Favorite Posts From the Archives

Wine Will Never Smell the Same Again: Luca Turin and the Science of Scent Forlorn Hope: The Remarkable Wines of Matthew Rorick Debating Robert Parker At His Invitation Passopisciaro Winery, Etna, Sicily: Current Releases Should We Care What Winemakers Say? The Sweet Taste of Freedom: Austria's Ruster Ausbruch Wines 2009 Burgundy Vintage According to Domaine de la Romanée-Conti Charles Banks: The New Man Behind Mayacamas Wine from the Caldera: The Incredible Viticulture of Santorini Why Community Tasting Notes Sites Will Fail Chateau Rayas and the 2012 Vintage of Chateauneuf-du-Pape A Life Indomitable: The Wines of Casal Santa Maria, Portugal Bay Area Bordeaux: Tasting Santa Cruz Mountain Cabernets Forgotten Jewels: Reviving Chile's Old Vine Carignane The First-Timer's Guide to Les Trois Glorieuses of Hospices de Beaune

Archives by Month


Required Reading for Wine Lovers

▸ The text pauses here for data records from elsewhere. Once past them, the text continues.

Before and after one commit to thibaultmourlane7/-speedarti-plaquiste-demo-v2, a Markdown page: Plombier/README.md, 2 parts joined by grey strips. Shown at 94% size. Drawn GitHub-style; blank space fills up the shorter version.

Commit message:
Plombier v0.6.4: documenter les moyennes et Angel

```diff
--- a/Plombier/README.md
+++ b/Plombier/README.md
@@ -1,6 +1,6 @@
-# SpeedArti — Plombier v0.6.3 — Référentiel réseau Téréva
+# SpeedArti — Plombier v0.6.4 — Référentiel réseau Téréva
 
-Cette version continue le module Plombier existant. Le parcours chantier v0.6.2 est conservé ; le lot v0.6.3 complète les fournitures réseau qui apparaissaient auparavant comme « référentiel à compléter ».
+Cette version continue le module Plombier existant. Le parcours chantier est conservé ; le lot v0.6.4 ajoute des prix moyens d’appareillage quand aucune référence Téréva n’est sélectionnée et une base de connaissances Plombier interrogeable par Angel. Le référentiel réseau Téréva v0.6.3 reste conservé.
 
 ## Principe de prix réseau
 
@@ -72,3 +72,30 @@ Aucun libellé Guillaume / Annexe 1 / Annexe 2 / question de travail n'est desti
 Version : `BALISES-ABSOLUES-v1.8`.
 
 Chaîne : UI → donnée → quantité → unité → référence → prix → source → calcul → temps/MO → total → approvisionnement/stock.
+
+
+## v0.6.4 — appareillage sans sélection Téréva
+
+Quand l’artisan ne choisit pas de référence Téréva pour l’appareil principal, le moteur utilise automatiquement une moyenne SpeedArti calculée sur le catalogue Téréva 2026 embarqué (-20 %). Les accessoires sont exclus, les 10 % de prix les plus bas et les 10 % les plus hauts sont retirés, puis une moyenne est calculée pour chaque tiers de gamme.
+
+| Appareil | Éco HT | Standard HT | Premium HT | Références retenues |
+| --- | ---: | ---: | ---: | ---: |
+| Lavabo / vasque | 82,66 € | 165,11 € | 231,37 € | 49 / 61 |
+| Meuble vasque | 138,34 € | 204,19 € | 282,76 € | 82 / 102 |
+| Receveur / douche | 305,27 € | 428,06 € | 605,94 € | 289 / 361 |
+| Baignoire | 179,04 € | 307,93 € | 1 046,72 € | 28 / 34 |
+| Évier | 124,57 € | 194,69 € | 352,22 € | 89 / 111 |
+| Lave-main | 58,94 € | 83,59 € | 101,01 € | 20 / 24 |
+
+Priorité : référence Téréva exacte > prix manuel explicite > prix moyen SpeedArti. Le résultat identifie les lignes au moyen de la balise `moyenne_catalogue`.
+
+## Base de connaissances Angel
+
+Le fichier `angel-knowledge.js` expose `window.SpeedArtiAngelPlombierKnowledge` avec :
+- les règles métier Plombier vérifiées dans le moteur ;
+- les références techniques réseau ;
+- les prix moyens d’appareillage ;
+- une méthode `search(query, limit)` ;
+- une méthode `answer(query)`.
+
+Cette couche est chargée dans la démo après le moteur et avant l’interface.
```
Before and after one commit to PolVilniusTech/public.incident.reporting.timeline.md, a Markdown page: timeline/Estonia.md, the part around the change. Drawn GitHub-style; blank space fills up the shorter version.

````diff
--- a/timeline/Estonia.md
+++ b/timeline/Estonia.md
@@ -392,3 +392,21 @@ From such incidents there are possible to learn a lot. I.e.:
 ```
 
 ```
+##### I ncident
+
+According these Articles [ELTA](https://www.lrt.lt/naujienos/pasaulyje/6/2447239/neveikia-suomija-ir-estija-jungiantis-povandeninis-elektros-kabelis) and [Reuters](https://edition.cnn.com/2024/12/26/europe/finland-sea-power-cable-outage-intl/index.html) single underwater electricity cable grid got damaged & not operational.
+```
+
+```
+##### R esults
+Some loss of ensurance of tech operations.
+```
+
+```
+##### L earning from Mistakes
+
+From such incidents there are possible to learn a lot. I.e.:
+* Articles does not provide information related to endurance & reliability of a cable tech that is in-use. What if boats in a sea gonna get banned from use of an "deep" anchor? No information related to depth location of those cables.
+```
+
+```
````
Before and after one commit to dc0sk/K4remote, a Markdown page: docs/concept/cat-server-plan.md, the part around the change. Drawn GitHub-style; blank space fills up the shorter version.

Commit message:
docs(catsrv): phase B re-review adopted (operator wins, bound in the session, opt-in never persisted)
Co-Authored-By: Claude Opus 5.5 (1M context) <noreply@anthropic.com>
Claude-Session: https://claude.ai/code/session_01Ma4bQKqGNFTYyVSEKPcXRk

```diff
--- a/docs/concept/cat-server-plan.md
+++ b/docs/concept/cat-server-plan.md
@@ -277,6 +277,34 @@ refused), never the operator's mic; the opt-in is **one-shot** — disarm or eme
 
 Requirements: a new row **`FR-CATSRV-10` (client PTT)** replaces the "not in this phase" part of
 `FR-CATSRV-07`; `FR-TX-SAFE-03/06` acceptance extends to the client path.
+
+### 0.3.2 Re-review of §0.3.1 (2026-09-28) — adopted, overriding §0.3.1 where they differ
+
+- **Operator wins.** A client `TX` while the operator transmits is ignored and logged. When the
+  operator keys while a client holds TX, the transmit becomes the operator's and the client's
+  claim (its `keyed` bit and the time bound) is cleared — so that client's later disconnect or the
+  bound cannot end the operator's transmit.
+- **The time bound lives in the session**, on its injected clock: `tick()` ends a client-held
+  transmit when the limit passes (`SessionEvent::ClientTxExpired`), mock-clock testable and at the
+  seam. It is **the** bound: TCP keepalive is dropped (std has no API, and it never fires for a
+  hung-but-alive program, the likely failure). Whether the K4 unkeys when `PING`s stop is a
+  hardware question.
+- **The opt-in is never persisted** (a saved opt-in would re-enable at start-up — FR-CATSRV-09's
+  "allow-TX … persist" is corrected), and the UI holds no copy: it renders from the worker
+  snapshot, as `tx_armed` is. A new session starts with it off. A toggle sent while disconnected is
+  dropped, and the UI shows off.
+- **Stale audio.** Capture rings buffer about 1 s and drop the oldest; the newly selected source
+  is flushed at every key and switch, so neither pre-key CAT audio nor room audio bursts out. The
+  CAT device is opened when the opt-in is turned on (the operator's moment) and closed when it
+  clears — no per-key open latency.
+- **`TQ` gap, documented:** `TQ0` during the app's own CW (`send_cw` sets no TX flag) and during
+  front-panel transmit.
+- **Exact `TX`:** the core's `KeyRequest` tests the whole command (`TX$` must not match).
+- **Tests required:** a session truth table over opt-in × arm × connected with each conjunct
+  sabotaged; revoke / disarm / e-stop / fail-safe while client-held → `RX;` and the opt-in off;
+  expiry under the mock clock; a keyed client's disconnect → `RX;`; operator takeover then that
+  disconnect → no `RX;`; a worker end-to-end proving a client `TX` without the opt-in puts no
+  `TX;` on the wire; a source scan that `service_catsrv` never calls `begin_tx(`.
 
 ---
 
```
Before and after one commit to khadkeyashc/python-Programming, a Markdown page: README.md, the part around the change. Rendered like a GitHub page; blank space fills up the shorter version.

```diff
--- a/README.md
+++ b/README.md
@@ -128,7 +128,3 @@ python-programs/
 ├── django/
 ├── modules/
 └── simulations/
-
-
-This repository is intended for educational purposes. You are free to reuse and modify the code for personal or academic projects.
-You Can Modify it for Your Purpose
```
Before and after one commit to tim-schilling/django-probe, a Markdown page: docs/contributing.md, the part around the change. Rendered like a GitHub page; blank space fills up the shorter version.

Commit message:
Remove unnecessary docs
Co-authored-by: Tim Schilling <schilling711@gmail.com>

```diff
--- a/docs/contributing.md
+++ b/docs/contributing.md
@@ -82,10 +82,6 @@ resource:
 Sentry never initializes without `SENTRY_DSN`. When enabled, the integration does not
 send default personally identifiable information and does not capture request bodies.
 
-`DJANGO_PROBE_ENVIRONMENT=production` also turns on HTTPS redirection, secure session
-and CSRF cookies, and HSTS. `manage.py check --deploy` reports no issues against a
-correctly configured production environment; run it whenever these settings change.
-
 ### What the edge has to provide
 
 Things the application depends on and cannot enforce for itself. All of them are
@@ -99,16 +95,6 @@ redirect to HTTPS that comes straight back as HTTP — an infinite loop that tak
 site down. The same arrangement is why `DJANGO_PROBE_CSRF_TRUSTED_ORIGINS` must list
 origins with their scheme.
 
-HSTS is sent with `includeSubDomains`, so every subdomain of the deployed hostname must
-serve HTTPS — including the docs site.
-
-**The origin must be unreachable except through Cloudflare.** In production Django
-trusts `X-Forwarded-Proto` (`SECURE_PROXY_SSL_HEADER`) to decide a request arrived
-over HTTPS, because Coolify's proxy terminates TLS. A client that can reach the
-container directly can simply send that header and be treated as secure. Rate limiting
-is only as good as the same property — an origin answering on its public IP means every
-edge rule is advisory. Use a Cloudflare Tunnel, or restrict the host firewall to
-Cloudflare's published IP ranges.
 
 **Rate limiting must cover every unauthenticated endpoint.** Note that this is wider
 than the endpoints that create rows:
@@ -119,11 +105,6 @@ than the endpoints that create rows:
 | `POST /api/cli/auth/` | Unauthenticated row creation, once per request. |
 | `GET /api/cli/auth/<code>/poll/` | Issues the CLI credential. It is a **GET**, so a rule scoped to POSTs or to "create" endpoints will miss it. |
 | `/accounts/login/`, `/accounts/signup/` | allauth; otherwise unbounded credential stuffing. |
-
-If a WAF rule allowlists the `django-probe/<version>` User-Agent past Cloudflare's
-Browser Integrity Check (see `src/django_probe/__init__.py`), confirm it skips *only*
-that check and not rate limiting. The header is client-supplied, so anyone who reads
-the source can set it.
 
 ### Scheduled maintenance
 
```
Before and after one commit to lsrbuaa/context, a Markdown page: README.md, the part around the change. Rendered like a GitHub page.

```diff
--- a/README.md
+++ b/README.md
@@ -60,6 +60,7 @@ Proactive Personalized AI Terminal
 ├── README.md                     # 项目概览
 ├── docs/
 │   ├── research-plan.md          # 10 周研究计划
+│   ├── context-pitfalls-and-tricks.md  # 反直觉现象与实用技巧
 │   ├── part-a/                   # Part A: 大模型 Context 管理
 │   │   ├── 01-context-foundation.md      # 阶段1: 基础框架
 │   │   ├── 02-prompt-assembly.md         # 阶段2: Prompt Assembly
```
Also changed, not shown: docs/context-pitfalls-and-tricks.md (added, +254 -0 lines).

The Oxford Companion to Wine by Jancis Robinson Wine Grapes The World Atlas of Wine by Hugh Johnson to cork or not to cork by George Taber reading between the vines by Terry Theise adventures on the wine route by Kermit Lynch Love By the Glass by Dorothy Gaiter & John Brecher Noble Rot by William Echikson The Science of Wine by Jamie Goode The Judgement of Paris by George Taber The Wine Bible by Karen MacNeil The Botanist and the Vintner by Christy Campbell The Emperor of Wine by Elin McCoy The Taste of Wine by Emile Peynaud